Summary: Smyrna: Comfort for the Persecuted
The Seven, part 8
Smyrna: Comfort for the Persecuted
July 7, 2013
We have seen that the Revelation was written to address specific issues with seven churches in Asia Minor at the end of the first century. We saw in chapter one that John describes a portrait of the Lord of the church to encourage the churches under attack that Christ is coming to vindicate his church and judge his enemies. As we look at these seven churches we see a pattern emerge in each letter – an introduction; an evaluation; an exhortation; and a benediction. Last week we saw that Ephesus was theologically astute but had lost their devotion or passion for Christ. Life and ministry had become mere duty, even religious obligation without a desire for Jesus so his word to them was to renew your devotion to me. Today we look at the letter to the church in Smyrna who was suffering persecution. This letter is different than the letter to Ephesus, there is no rebuke and no call for repentance.
The two most common interpretations for what John means by 'the angel of the church' is that the angel is the pastor of the church or that the angel is the personification of the church. Jesus commands John to write because the bible is the primary way God communicates to his people. These seven letters are prophetic letters. I have said before that in the Old Testament, the prophets spoke the very words of God to the people of God. Their words were accepted as inspired by God so were written down as Old Testament scripture. In the New Testament apostles replaced the Old Testament prophets as those who spoke the very words of God to the people of God. Their words were accepted as inspired by God so were written as New Testament scripture. But there is also prophecy in the New Testament where men and women spoke merely human words to describe something God brought to their mind for the encouragement and edification of the church but because this form of prophecy is fallible we are told to “test everything, hold fast what is good.”
He is writing to the church. I have said much about how the bible understands the corporate nature of the church. The New Testament describes Christians as part of a local church; it knows nothing of Christians who are not part of a local church.
Smyrna is located about thirty five miles north of Ephesus. It was the most sophisticated of the seven with tremendous wealth and beauty. It had two harbors, a library of 200,000 volumes, a stadium, a gymnasium. The streets were paved, the main road going from one end of the city to the other end, connecting two temples. The city was destroyed in 400 BC and rebuilt or raised back to life in about 190 BC. It had a strong alliance with Rome and therefore Emperor worship. It also had a large Jewish population that we will see was antagonistic toward the church.
Jesus describes himself in two ways, as the first and the last and who died and came to life. Every letter gives a description that comes from the vision in chapter one which relates directly to the situation of that particular church. The first and the last is similar to 'the Alpha and Omega ,' meaning I was before all things and after all things; the beginning and the end and everything in between. He died and came to life to demonstrate that in death he defeated death. Death could not contain him; it could not hold him.
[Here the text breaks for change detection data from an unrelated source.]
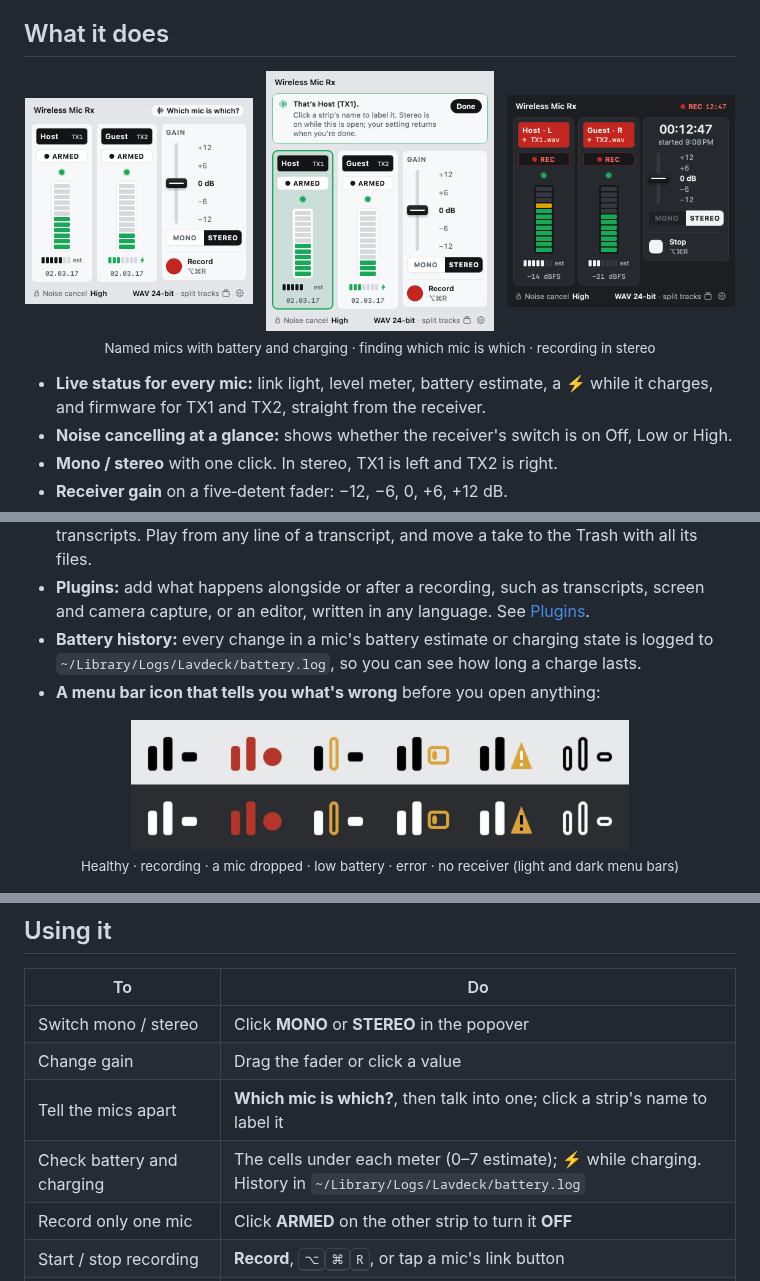
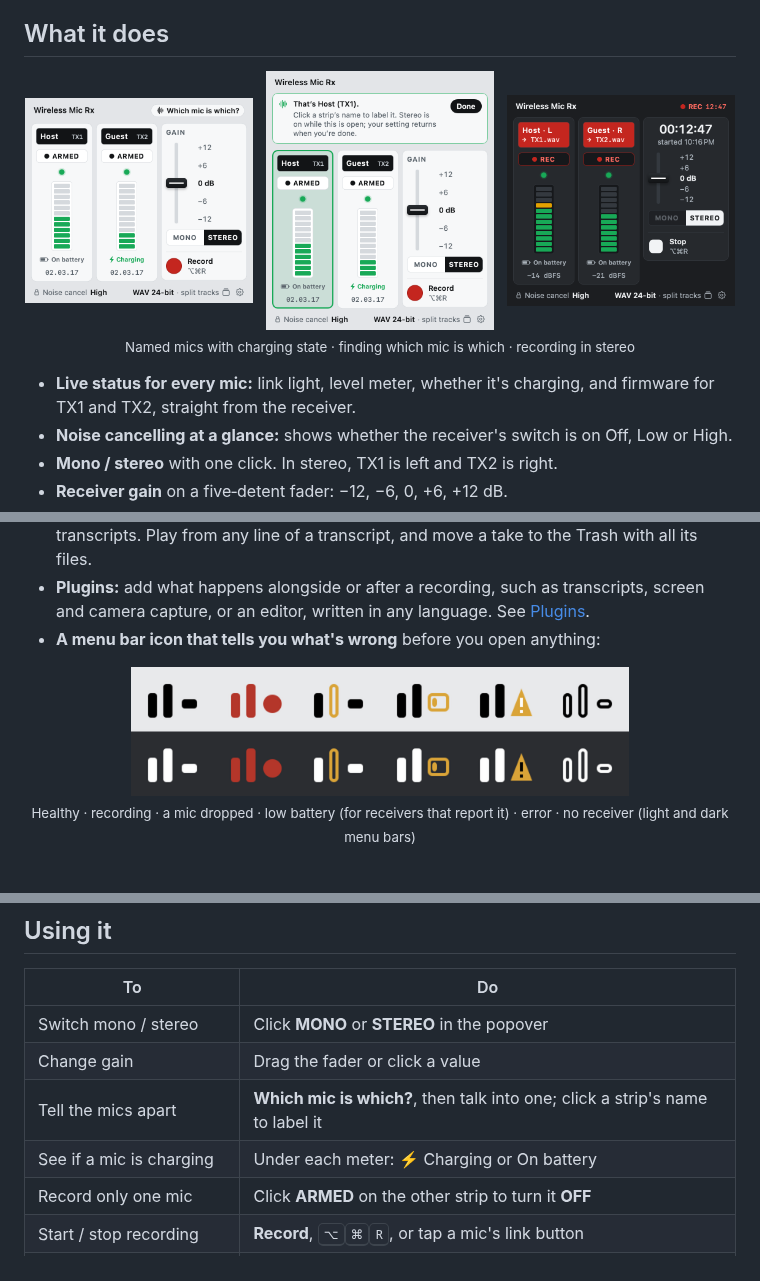
Before and after one commit to piedol/lavdeck, a Markdown page: README.md, 3 parts joined by grey strips. Drawn GitHub-style; pictures changed too: docs/images/identify-light.png, docs/images/popover-light.png, docs/images/recording-dark.png.

Commit message:
Battery: the Mobile RX's level field is a fixed placeholder, so show charging state only and drop false low-battery warnings; docs corrected

```diff
--- a/README.md
+++ b/README.md
@@ -35,10 +35,10 @@ Lavdeck talks to the receiver directly over USB. Plug it into your Mac and withi
   <img src="docs/images/identify-light.png" alt="Which mic is which? Host's strip lights up while Host talks, with a banner saying That's Host (TX1)" width="32%">
   &nbsp;
   <img src="docs/images/recording-dark.png" alt="Lavdeck recording in stereo, dark appearance: elapsed time in the header and each strip names the file it is writing" width="32%">
-  <br><sub>Named mics with battery and charging · finding which mic is which · recording in stereo</sub>
+  <br><sub>Named mics with charging state · finding which mic is which · recording in stereo</sub>
 </p>
 
-- **Live status for every mic:** link light, level meter, battery estimate, a ⚡ while it charges, and firmware for TX1 and TX2, straight from the receiver.
+- **Live status for every mic:** link light, level meter, whether it's charging, and firmware for TX1 and TX2, straight from the receiver.
 - **Noise cancelling at a glance:** shows whether the receiver's switch is on Off, Low or High.
 - **Mono / stereo** with one click. In stereo, TX1 is left and TX2 is right.
 - **Receiver gain** on a five‑detent fader: −12, −6, 0, +6, +12 dB.
@@ -50,12 +50,11 @@ Lavdeck talks to the receiver directly over USB. Plug it into your Mac and withi
 - **Takes survive quitting:** quit Lavdeck mid‑take (or let macOS "Quit & Reopen" it after a permission change) and the take is stopped and saved first.
 - **Recordings window:** every take in one list. Filter, sort and search, including inside transcripts. Play from any line of a transcript, and move a take to the Trash with all its files.
 - **Plugins:** add what happens alongside or after a recording, such as transcripts, screen and camera capture, or an editor, written in any language. See [Plugins](#plugins).
-- **Battery history:** every change in a mic's battery estimate or charging state is logged to `~/Library/Logs/Lavdeck/battery.log`, so you can see how long a charge lasts.
 - **A menu bar icon that tells you what's wrong** before you open anything:
 
 <p align="center">
   <img src="docs/images/menu-bar-states.png" alt="Menu bar icon states on light and dark menu bars: healthy, recording, mic disconnected, low battery, error, receiver not connected" width="70%">
-  <br><sub>Healthy · recording · a mic dropped · low battery · error · no receiver (light and dark menu bars)</sub>
+  <br><sub>Healthy · recording · a mic dropped · low battery (for receivers that report it) · error · no receiver (light and dark menu bars)</sub>
 </p>
 
 <p align="center">
@@ -99,7 +98,7 @@ Plug in the receiver (a USB hub must carry data, not just power) and click the i
 | Switch mono / stereo | Click **MONO** or **STEREO** in the popover |
 | Change gain | Drag the fader or click a value |
 | Tell the mics apart | **Which mic is which?**, then talk into one; click a strip's name to label it |
-| Check battery and charging | The cells under each meter (0–7 estimate); ⚡ while charging. History in `~/Library/Logs/Lavdeck/battery.log` |
+| See if a mic is charging | Under each meter: ⚡ Charging or On battery |
 | Record only one mic | Click **ARMED** on the other strip to turn it **OFF** |
 | Start / stop recording | **Record**, <kbd>⌥</kbd><kbd>⌘</kbd><kbd>R</kbd>, or tap a mic's link button |
 | Find your takes | Click the format label in the popover to open **Recordings**, or look in `~/Recordings/Lavdeck/<date>/` |
```
Also changed, not shown: other parts of README.md (+3 -3 lines), docs/PROTOCOL.md (+2 -2 lines), 4 other files.
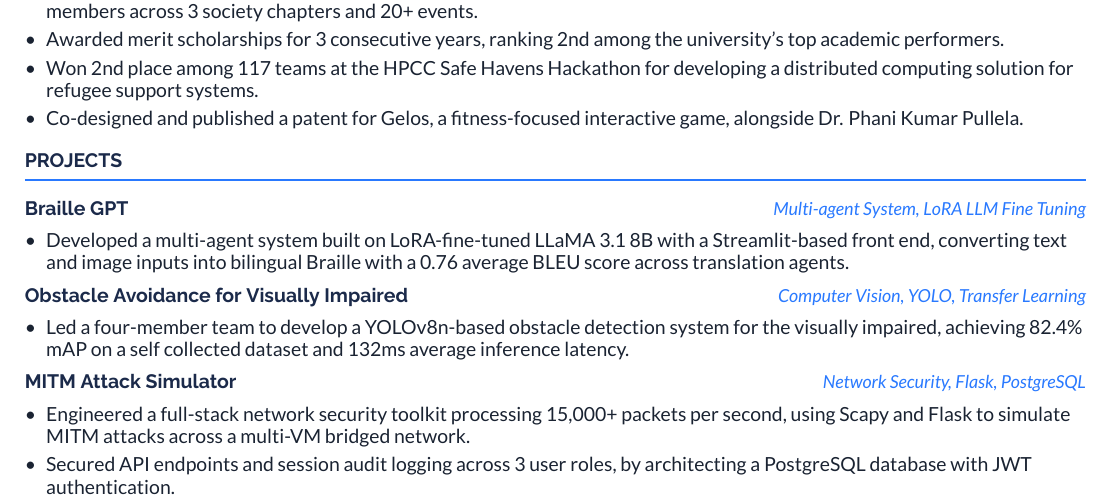
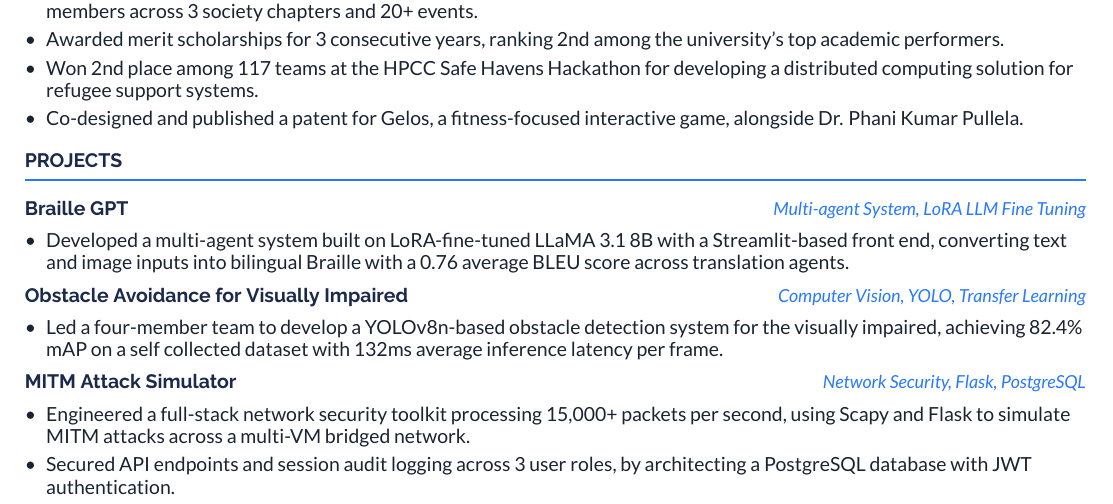
Before and after one commit to smaranrb/professional_lore, a LaTeX document (main.tex, which reads sections/projects.tex): part of the page, cut so that both start at the same text. Compiled offline with XeLaTeX.

Commit message:
added 'per frame' metric for Obstacle Avoidance for the Visaully Impaired

```diff
--- a/sections/projects.tex
+++ b/sections/projects.tex
@@ -13,7 +13,7 @@
 
 \projectheading{Obstacle Avoidance for Visually Impaired}{Computer Vision, YOLO, Transfer Learning}[https://github.com/smaranrb/obstacle_avoidance_for_the_visually_impaired]
 \begin{itemize}
-  \item Led a four-member team to develop a YOLOv8n-based obstacle detection system for the visually impaired, achieving 82.4\% mAP on a self collected dataset and 132ms average inference latency.
+  \item Led a four-member team to develop a YOLOv8n-based obstacle detection system for the visually impaired, achieving 82.4\% mAP on a self collected dataset with 132ms average inference latency per frame.
   % \item Built and integrated a real-time audio alert pipeline, achieving 132ms average inference latency when deployed on edge.
 \end{itemize}
 
```
Also changed, not shown: main.pdf, 1 other file.
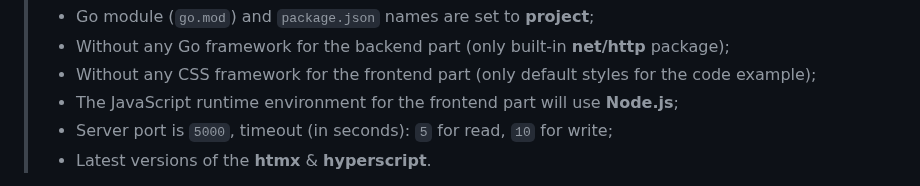
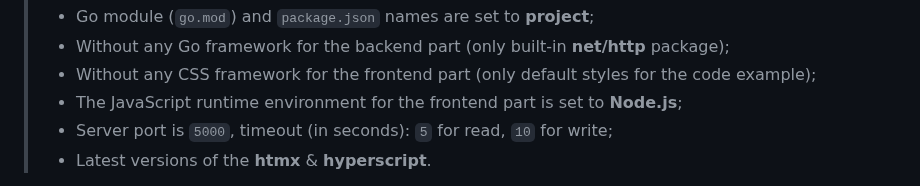
Before and after one commit to gowebly/gowebly, a Markdown page: README.md, the part around the change. Drawn GitHub-style.

```diff
--- a/README.md
+++ b/README.md
@@ -118,7 +118,7 @@ gowebly init
 > **net/http** package);
 > - Without any CSS framework for the frontend part (only default styles for
 > the code example);
-> - The JavaScript runtime environment for the frontend part will use
+> - The JavaScript runtime environment for the frontend part is set to
 > **Node.js**;
 > - Server port is `5000`, timeout (in seconds): `5` for read, `10` for write;
 > - Latest versions of the **htmx** & **hyperscript**.
```
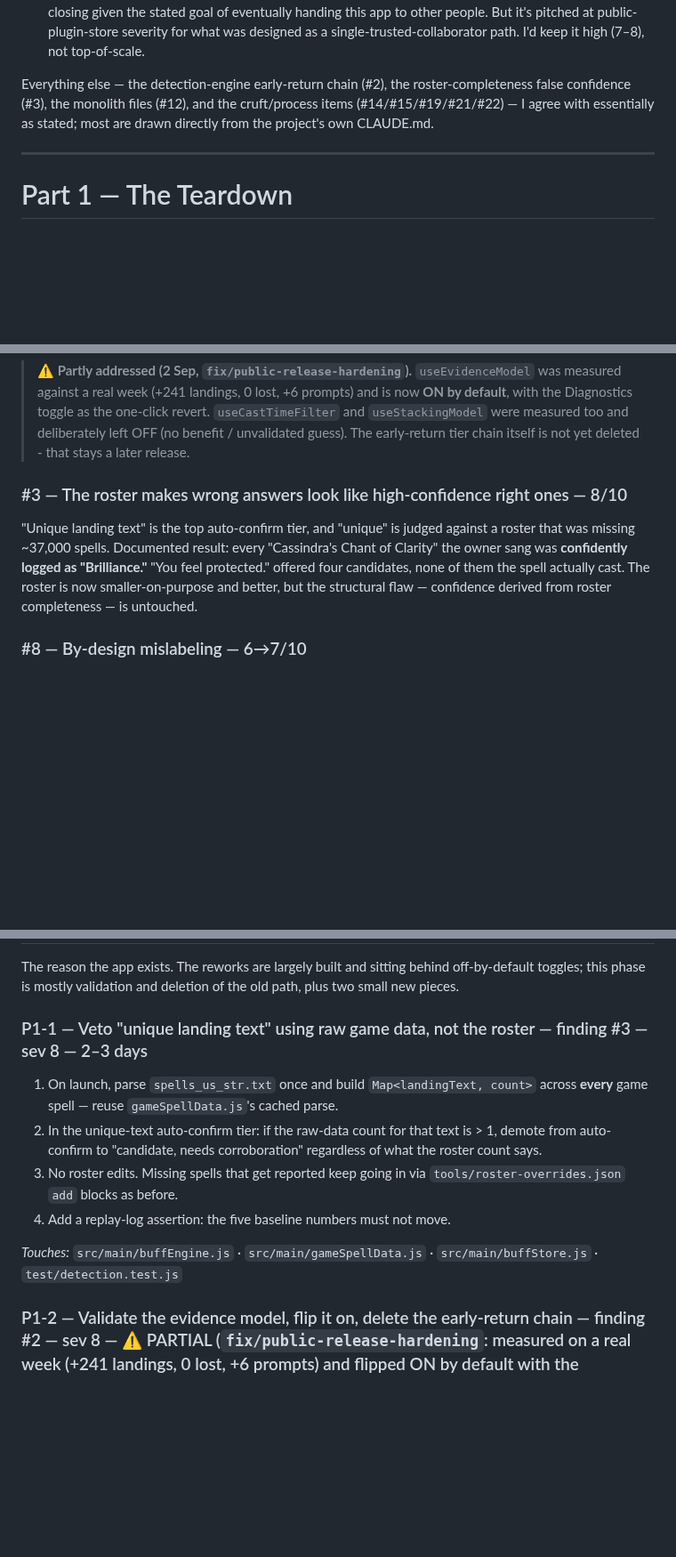
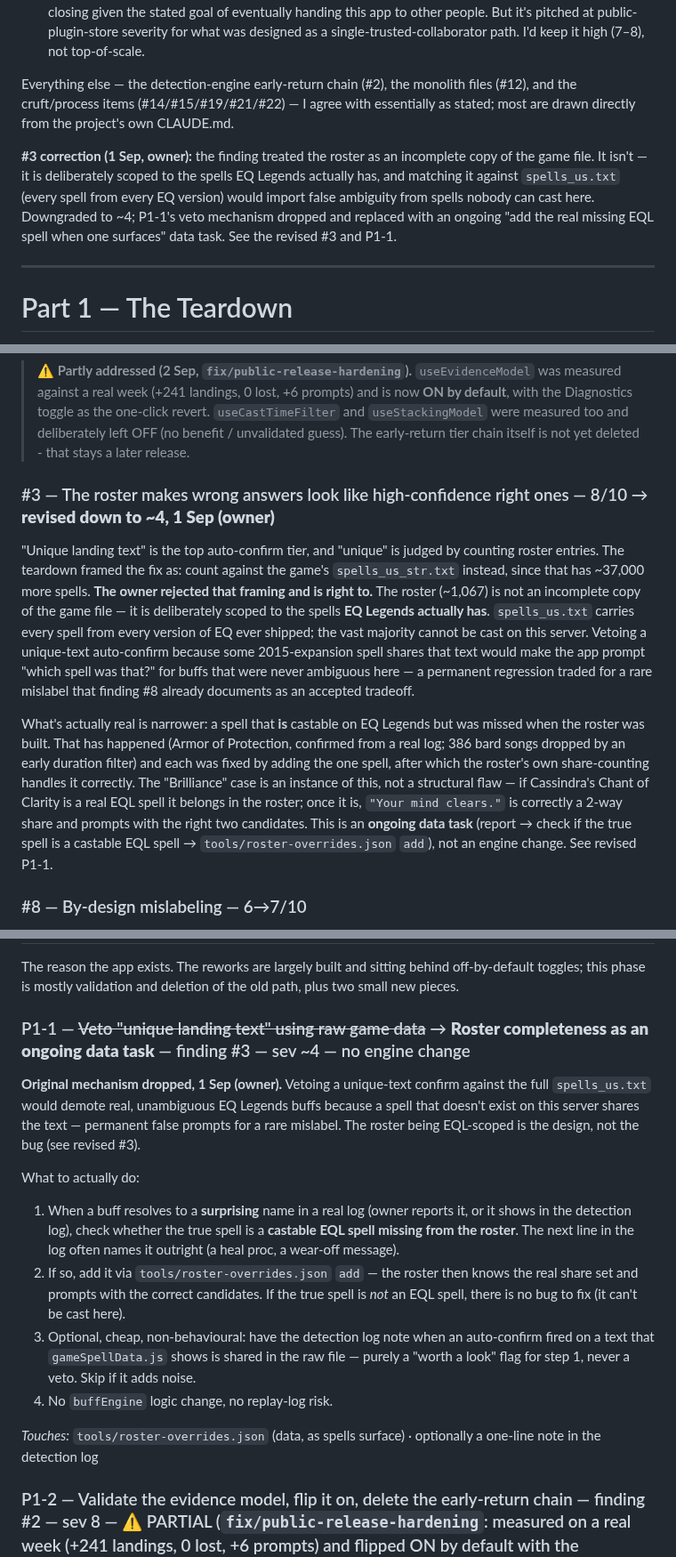
Before and after one commit to LoxyBee/EQLS-Auras, a Markdown page: docs/TEARDOWN-AND-REMEDIATION.md, 3 parts joined by grey strips. Shown at 89% size. Drawn GitHub-style; blank space fills up the shorter version.

Commit message:
docs(teardown): drop P1-1 veto, correct #3 - roster is EQL-scoped by design not incomplete

```diff
--- a/docs/TEARDOWN-AND-REMEDIATION.md
+++ b/docs/TEARDOWN-AND-REMEDIATION.md
@@ -45,9 +45,15 @@ differently, so read the two together rather than either alone):
   pitched at public-plugin-store severity for what was designed as a single-trusted-collaborator
   path. I'd keep it high (7–8), not top-of-scale.
 
-Everything else — the detection-engine early-return chain (#2), the roster-completeness false
-confidence (#3), the monolith files (#12), and the cruft/process items (#14/#15/#19/#21/#22) — I
-agree with essentially as stated; most are drawn directly from the project's own CLAUDE.md.
+Everything else — the detection-engine early-return chain (#2), the monolith files (#12), and the
+cruft/process items (#14/#15/#19/#21/#22) — I agree with essentially as stated; most are drawn
+directly from the project's own CLAUDE.md.
+
+**#3 correction (1 Sep, owner):** the finding treated the roster as an incomplete copy of the game
+file. It isn't — it is deliberately scoped to the spells EQ Legends actually has, and matching it
+against `spells_us.txt` (every spell from every EQ version) would import false ambiguity from
+spells nobody can cast here. Downgraded to ~4; P1-1's veto mechanism dropped and replaced with an
+ongoing "add the real missing EQL spell when one surfaces" data task. See the revised #3 and P1-1.
 
 ---
 
@@ -93,12 +99,25 @@ tier never runs — is **still what ships**. The fix (`useEvidenceModel`) is bui
 > measured too and deliberately left OFF (no benefit / unvalidated guess). The early-return tier
 > chain itself is not yet deleted - that stays a later release.
 
-### #3 — The roster makes wrong answers look like high-confidence right ones — 8/10
-"Unique landing text" is the top auto-confirm tier, and "unique" is judged against a roster that was
-missing ~37,000 spells. Documented result: every "Cassindra's Chant of Clarity" the owner sang was
-**confidently logged as "Brilliance."** "You feel protected." offered four candidates, none of them
-the spell actually cast. The roster is now smaller-on-purpose and better, but the structural flaw —
-confidence derived from roster completeness — is untouched.
+### #3 — The roster makes wrong answers look like high-confidence right ones — 8/10 → **revised down to ~4, 1 Sep (owner)**
+"Unique landing text" is the top auto-confirm tier, and "unique" is judged by counting roster
+entries. The teardown framed the fix as: count against the game's `spells_us_str.txt` instead,
+since that has ~37,000 more spells. **The owner rejected that framing and is right to.** The
+roster (~1,067) is not an incomplete copy of the game file — it is deliberately scoped to the
+spells **EQ Legends actually has**. `spells_us.txt` carries every spell from every version of EQ
+ever shipped; the vast majority cannot be cast on this server. Vetoing a unique-text auto-confirm
+because some 2015-expansion spell shares that text would make the app prompt "which spell was
+that?" for buffs that were never ambiguous here — a permanent regression traded for a rare
+mislabel that finding #8 already documents as an accepted tradeoff.
+
+What's actually real is narrower: a spell that **is** castable on EQ Legends but was missed when
+the roster was built. That has happened (Armor of Protection, confirmed from a real log; 386 bard
+songs dropped by an early duration filter) and each was fixed by adding the one spell, after which
+the roster's own share-counting handles it correctly. The "Brilliance" case is an instance of
+this, not a structural flaw — if Cassindra's Chant of Clarity is a real EQL spell it belongs in
+the roster; once it is, `"Your mind clears."` is correctly a 2-way share and prompts with the
+right two candidates. This is an **ongoing data task** (report → check if the true spell is a
+castable EQL spell → `tools/roster-overrides.json` `add`), not an engine change. See revised P1-1.
 
 ### #8 — By-design mislabeling — 6→7/10
 "Completeness over perfect naming": the stated, written tolerance is "a possibly-mislabeled buff
@@ -376,17 +403,26 @@ TESTING.md line)
 The reason the app exists. The reworks are largely built and sitting behind off-by-default toggles;
 this phase is mostly validation and deletion of the old path, plus two small new pieces.
 
-### P1-1 — Veto "unique landing text" using raw game data, not the roster — finding #3 — sev 8 — 2–3 days
-1. On launch, parse `spells_us_str.txt` once and build `Map<landingText, count>` across **every**
-   game spell — reuse `gameSpellData.js`'s cached parse.
-2. In the unique-text auto-confirm tier: if the raw-data count for that text is > 1, demote from
-   auto-confirm to "candidate, needs corroboration" regardless of what the roster count says.
-3. No roster edits. Missing spells that get reported keep going in via `tools/roster-overrides.json`
-   `add` blocks as before.
-4. Add a replay-log assertion: the five baseline numbers must not move.
+### P1-1 — ~~Veto "unique landing text" using raw game data~~ → **Roster completeness as an ongoing data task** — finding #3 — sev ~4 — no engine change
+**Original mechanism dropped, 1 Sep (owner).** Vetoing a unique-text confirm against the full
+`spells_us.txt` would demote real, unambiguous EQ Legends buffs because a spell that doesn't exist
+on this server shares the text — permanent false prompts for a rare mislabel. The roster being
+EQL-scoped is the design, not the bug (see revised #3).
 
-*Touches:* `src/main/buffEngine.js` · `src/main/gameSpellData.js` · `src/main/buffStore.js` ·
-`test/detection.test.js`
+What to actually do:
+1. When a buff resolves to a **surprising** name in a real log (owner reports it, or it shows in the
+   detection log), check whether the true spell is a **castable EQL spell missing from the roster**.
+   The next line in the log often names it outright (a heal proc, a wear-off message).
+2. If so, add it via `tools/roster-overrides.json` `add` — the roster then knows the real share set
+   and prompts with the correct candidates. If the true spell is *not* an EQL spell, there is no bug
+   to fix (it can't be cast here).
+3. Optional, cheap, non-behavioural: have the detection log note when an auto-confirm fired on a
+   text that `gameSpellData.js` shows is shared in the raw file — purely a "worth a look" flag for
+   step 1, never a veto. Skip if it adds noise.
+4. No `buffEngine` logic change, no replay-log risk.
+
+*Touches:* `tools/roster-overrides.json` (data, as spells surface) · optionally a one-line note in
+the detection log
 
 ### P1-2 — Validate the evidence model, flip it on, delete the early-return chain — finding #2 — sev 8 — ⚠️ PARTIAL (`fix/public-release-hardening`: measured on a real week (+241 landings, 0 lost, +6 prompts) and flipped ON by default with the Diagnostics toggle as the one-click escape hatch. Cast-time filter + stacking model measured and deliberately left OFF - see the Diagnostics-toggle evaluation in git history. Deleting the legacy tier chain stays a later release.)
 1. Force `useEvidenceModel` + `useCastTimeFilter` on in a local build; run `tools/replay-log.js`
```
Also changed, not shown: other parts of docs/TEARDOWN-AND-REMEDIATION.md (+12 -4 lines).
'I know' points to the fact that he not only knows but understands like someone who knows something of the pain you are experiencing. The tribulation is described as both poverty and slander. Jesus does not promise to alleviate the suffering but promises to see them through it. This poverty is not just being tight or having a hard time like scraping to get by. It describes abject poverty, beggarly. Every citizen had to demonstrate loyalty to Rome by burning a yearly sacrifice to Caesar and getting a certificate of loyalty. In addition, most individuals were part of trade guilds, much like modern trade unions. Every trade was associated with a god and if a Christian did not demonstrate loyalty to that god they would be expelled from the guild and not able to get work. So Christians were seen as disloyal to both Rome and the trade guilds and as a result they could have their property confiscated, looted by others, and the general public be antagonistic, creating economic hardship. Yet Jesus says they are rich, showing that although they were lacking in the eyes of the culture, in God's eyes, they had everything.